TRY IT
Set down every record below exactly as it appears, but without the pictures.

EXERCISE INPUT
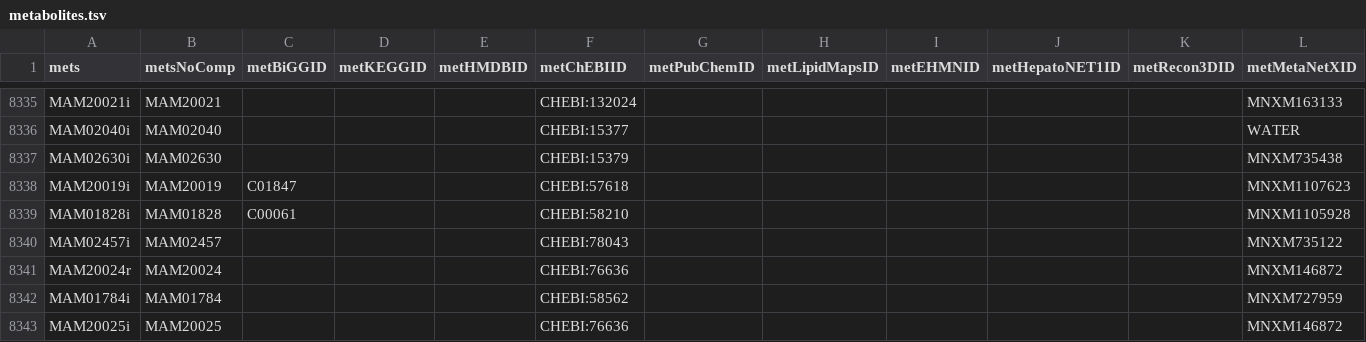
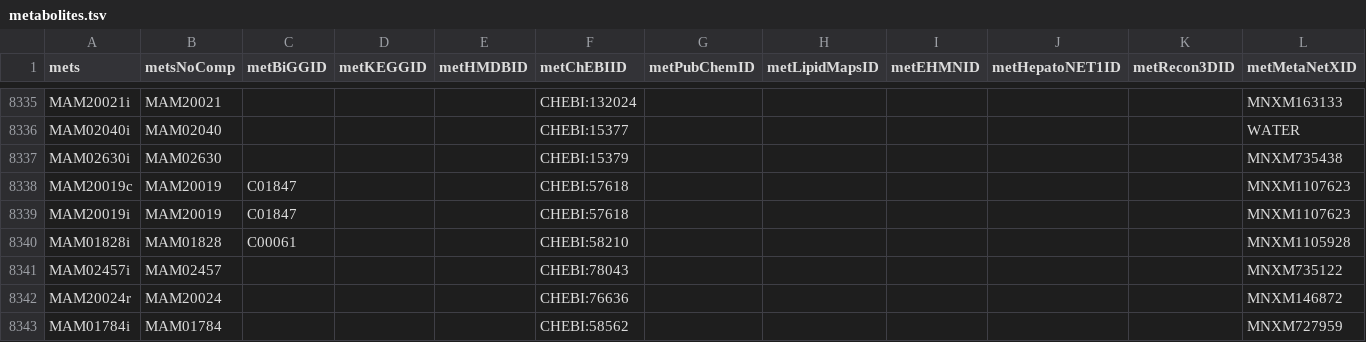
Before and after one commit to SysBioChalmers/Human-GEM, a TSV file: model/metabolites.tsv, drawn as a sheet; only a part is shown, gaps mark what is left out; the shorter side is filled out with more unchanged rows; rows hold the shown columns only; the diff names each change by its address in the sheet, - before the commit and + after, or states it on an @@ line.

```diff
--- a/model/metabolites.tsv
+++ b/model/metabolites.tsv
+row 8338: MAM20019c | MAM20019 | C01847 |  |  | CHEBI:57618 |  |  |  |  |  | MNXM1107623
```
Also changed, not shown: 1 other file.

SOLUTION FOR THIS EXERCISE
Before and after one commit to SysBioChalmers/Human-GEM, a TSV file: model/metabolites.tsv, drawn as a sheet; only a part is shown, gaps mark what is left out; the shorter side is filled out with more unchanged rows; rows hold the shown columns only; the diff names each change by its address in the sheet, - before the commit and + after, or states it on an @@ line.

```diff
--- a/model/metabolites.tsv
+++ b/model/metabolites.tsv
+row 8338: MAM20019c | MAM20019 | C01847 |  |  | CHEBI:57618 |  |  |  |  |  | MNXM1107623
```
Also changed, not shown: 1 other file.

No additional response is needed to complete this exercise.